SCHOTT, the technology group based in Mainz, Germany, inaugurated industrial mass production of thin-film solar modules in Jena by its subsidiary, SCHOTT Solar. By investing a total of 75 million euros towards a state-of-the art manufacturing facility with a module capacity of 33 megawatts (MW) per year, SCHOTT will be creating an additional 180 jobs at its Jena site.
With the Prime Minister of Thuringia, Dieter Althaus, in attendance, Prof. Udo Ungeheuer, Chairman of the Board of Management of SCHOTT, emphasized the strategic importance of this production facility: "By engaging in high-technology mass production of thin-film modules, we are creating a second source of revenue for our photovoltaic activities. As with wafer-based technology, we will now be improving our position among the world's leading manufacturers in the field of thin-film technology, as well. Furthermore, we will be turning Jena into a site with strong solar expertise."
SCHOTT Solar produces ASI® thin-film modules based on amorphous silicon (ASI = amorphous silicon) under nearly fully-automated, clean room conditions. This process calls for amorphous silicon to be vapor deposited onto a thin pane of glass. Each day, more than 1,000 framed standard modules 130 x 110 cm in size will be manufactured for roof-top PV systems and ground- mounted PV systems. In addition, SCHOTT Solar also manufactures raw modules in various sizes for customers that provide customized photovoltaic solutions for integration in buildings.
Professor Ungeheuer notes that thin-film technology offers a number of advantages. "Thin-film technology effectively saves raw materials, because it requires far less silicon. Furthermore, as a result of the great flexibility with respect to shape and design, thin-film modules are perfectly suited for integration in buildings. They offer architects interesting possibilities to create glazing applications for windows, roofs and facades in conjunction with environmentally-friendly power generation," he notes.
The SCHOTT Group has consolidated its photovoltaic activities inside its subsidiary SCHOTT Solar, a company that has manufacturing facilities in Alzenau (Bavaria), the Czech Republic and the United States. The main focus lies on manufacturing wafer-based cells and modules. By the year 2010, SCHOTT Solar plans to expand its production capacities to 450 MW per year with respect to both cells and modules.
SCHOTT Solar began pursuing wafer production together with silicon manufacturer WACKER Chemie at the beginning of October, 2007. Only a few days ago, SCHOTT and WACKER officially laid the cornerstone for a new solar wafer manufacturing facility of their joint venture, WACKER SCHOTT Solar, in Jena.
In the field of thin-film technology, SCHOTT Solar has been operating a pilot production facility at its site in Putzbrunn, near Munich, since 1988. This will now be joined by industrial mass production in Jena. SCHOTT Solar also has plans to expand its product capacities for thin-film modules to 100 MW per year by 2010.
In addition to its photovoltaic activities, SCHOTT is also active in the area of solar thermal power plants.
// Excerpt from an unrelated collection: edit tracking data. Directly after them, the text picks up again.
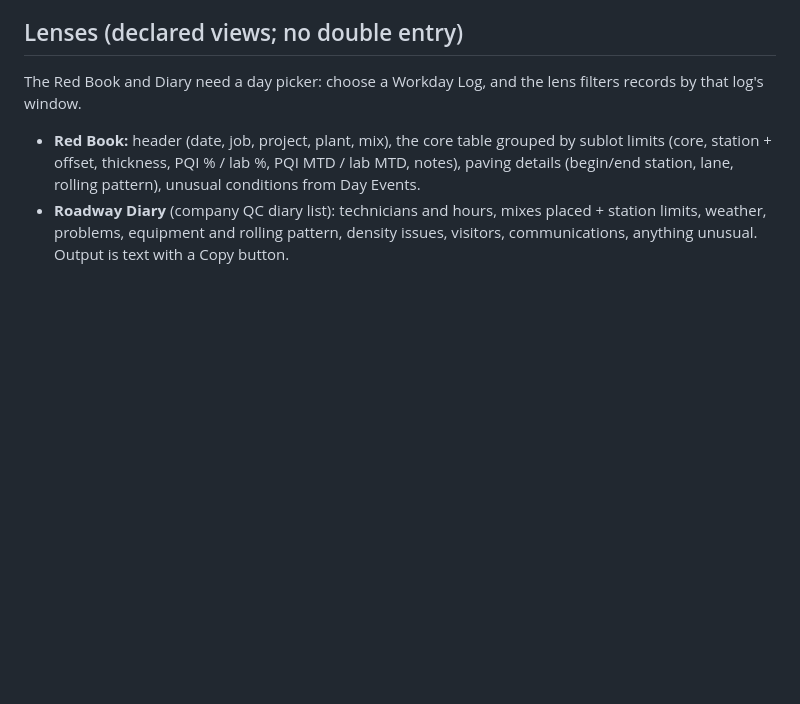
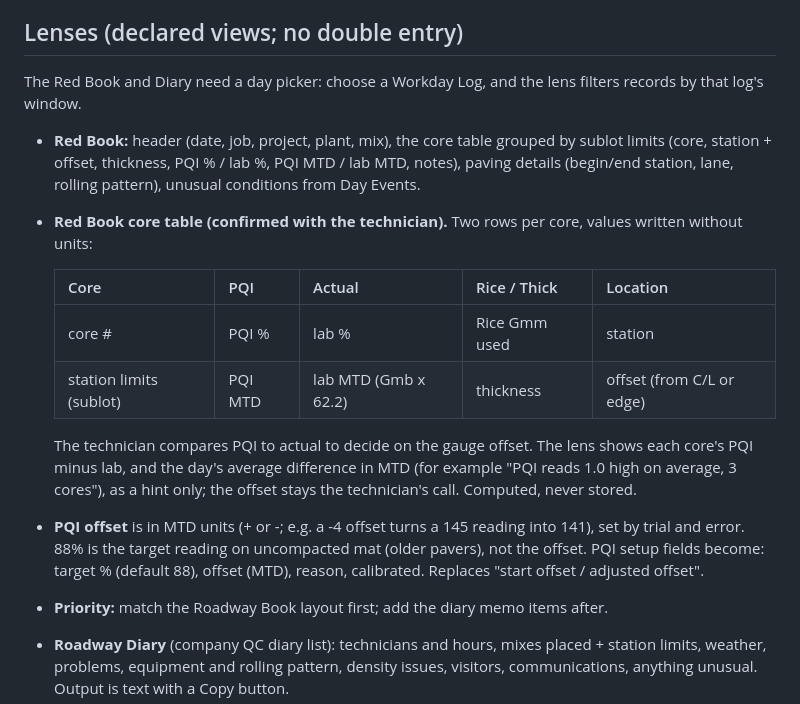
Before and after one commit to extioStorm/QC-lab-Pro-attempt-2, a Markdown page: docs/roadway-workday-design.md, the part around the change. Rendered like a GitHub page; blank space fills up the shorter version.

Commit message:
Design doc: Red Book core table layout, PQI offset units, layout priority
Co-Authored-By: Claude Opus 5.5 <noreply@anthropic.com>
Claude-Session: https://claude.ai/code/session_01ByvWD3LuySeMPCQVtMbbty

```diff
--- a/docs/roadway-workday-design.md
+++ b/docs/roadway-workday-design.md
@@ -104,6 +104,16 @@ Computed steps: PQI Gmb = PQI MTD / 62.2; **lab MTD = core Gmb x 62.2** (new; th
 ## Lenses (declared views; no double entry)
 The Red Book and Diary need a day picker: choose a Workday Log, and the lens filters records by that log's window.
 - **Red Book:** header (date, job, project, plant, mix), the core table grouped by sublot limits (core, station + offset, thickness, PQI % / lab %, PQI MTD / lab MTD, notes), paving details (begin/end station, lane, rolling pattern), unusual conditions from Day Events.
+- **Red Book core table (confirmed with the technician).** Two rows per core, values written without units:
+
+  | Core | PQI | Actual | Rice / Thick | Location |
+  |---|---|---|---|---|
+  | core # | PQI % | lab % | Rice Gmm used | station |
+  | station limits (sublot) | PQI MTD | lab MTD (Gmb x 62.2) | thickness | offset (from C/L or edge) |
+
+  The technician compares PQI to actual to decide on the gauge offset. The lens shows each core's PQI minus lab, and the day's average difference in MTD (for example "PQI reads 1.0 high on average, 3 cores"), as a hint only; the offset stays the technician's call. Computed, never stored.
+- **PQI offset** is in MTD units (+ or -; e.g. a -4 offset turns a 145 reading into 141), set by trial and error. 88% is the target reading on uncompacted mat (older pavers), not the offset. PQI setup fields become: target % (default 88), offset (MTD), reason, calibrated. Replaces "start offset / adjusted offset".
+- **Priority:** match the Roadway Book layout first; add the diary memo items after.
 - **Roadway Diary** (company QC diary list): technicians and hours, mixes placed + station limits, weather, problems, equipment and rolling pattern, density issues, visitors, communications, anything unusual. Output is text with a Copy button.
 - **Open Follow-ups** (plant-wide, no day picker): cores whose hole is not filled, cores not handed off, cores whose lay time is still automatic, lab results not yet recorded.
 
```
SCHOTT Solarthermie, the company's subsidiary based in Mitterteich (Bavaria), manufactures solar receivers as a key component of solar thermal power plants.
SCHOTT is an international technology group that sees its core purpose as the lasting improvement of living and working conditions. For this purpose, special materials, components and systems are developed. The main areas of focus are the household appliances industry, optics and opto-electronics, pharmaceuticals and solar energy. The SCHOTT Group has a presence in proximity to its customers through its production and sales companies in all its major markets. It has approximately 16,800 employees producing worldwide sales of approximately 2.2 billion euros. The company's technological and economic expertise is closely linked with its social and ecological responsibility.